Work required >> Which lines of the data contain the string "efficiently"? Copy every one of them.

(Stored items from a collection)
===============

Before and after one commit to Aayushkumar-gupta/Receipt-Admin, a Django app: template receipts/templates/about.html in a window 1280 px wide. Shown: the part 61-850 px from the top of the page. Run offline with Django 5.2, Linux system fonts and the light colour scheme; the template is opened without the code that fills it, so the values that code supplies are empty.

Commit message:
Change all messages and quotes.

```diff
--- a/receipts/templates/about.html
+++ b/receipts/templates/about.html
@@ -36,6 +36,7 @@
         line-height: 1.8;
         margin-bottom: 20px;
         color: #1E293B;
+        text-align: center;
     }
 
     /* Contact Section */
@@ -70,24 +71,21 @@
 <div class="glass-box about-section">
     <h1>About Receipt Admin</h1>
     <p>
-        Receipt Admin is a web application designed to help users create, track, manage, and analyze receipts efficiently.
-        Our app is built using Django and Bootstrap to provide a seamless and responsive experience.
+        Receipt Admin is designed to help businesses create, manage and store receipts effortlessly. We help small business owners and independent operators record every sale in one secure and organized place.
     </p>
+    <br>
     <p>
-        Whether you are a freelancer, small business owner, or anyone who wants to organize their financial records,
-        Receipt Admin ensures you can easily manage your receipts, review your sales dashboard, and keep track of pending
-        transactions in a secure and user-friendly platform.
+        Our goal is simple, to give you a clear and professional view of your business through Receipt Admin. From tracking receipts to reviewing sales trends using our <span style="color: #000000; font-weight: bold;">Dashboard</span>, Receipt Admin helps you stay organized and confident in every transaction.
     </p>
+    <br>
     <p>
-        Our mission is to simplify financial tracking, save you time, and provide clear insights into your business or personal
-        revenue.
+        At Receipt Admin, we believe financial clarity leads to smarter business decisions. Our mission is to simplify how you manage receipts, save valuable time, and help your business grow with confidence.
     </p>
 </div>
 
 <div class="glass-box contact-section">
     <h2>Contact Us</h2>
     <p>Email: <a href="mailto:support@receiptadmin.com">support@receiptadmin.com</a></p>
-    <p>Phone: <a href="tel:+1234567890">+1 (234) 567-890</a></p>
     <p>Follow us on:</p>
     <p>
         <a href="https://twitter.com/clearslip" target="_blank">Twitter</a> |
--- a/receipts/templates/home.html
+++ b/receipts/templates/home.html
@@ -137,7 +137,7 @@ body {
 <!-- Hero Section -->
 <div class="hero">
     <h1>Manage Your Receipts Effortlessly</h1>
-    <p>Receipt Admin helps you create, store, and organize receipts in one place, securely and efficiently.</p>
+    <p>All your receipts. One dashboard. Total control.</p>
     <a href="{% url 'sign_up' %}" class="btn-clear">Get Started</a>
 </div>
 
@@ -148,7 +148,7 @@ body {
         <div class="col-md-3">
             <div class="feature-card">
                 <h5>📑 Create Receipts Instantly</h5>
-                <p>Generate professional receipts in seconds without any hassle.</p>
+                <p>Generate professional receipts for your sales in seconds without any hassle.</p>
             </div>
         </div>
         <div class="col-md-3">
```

===============

Your solution >>
-        Receipt Admin is a web application designed to help users create, track, manage, and analyze receipts efficiently.
-    <p>Receipt Admin helps you create, store, and organize receipts in one place, securely and efficiently.</p>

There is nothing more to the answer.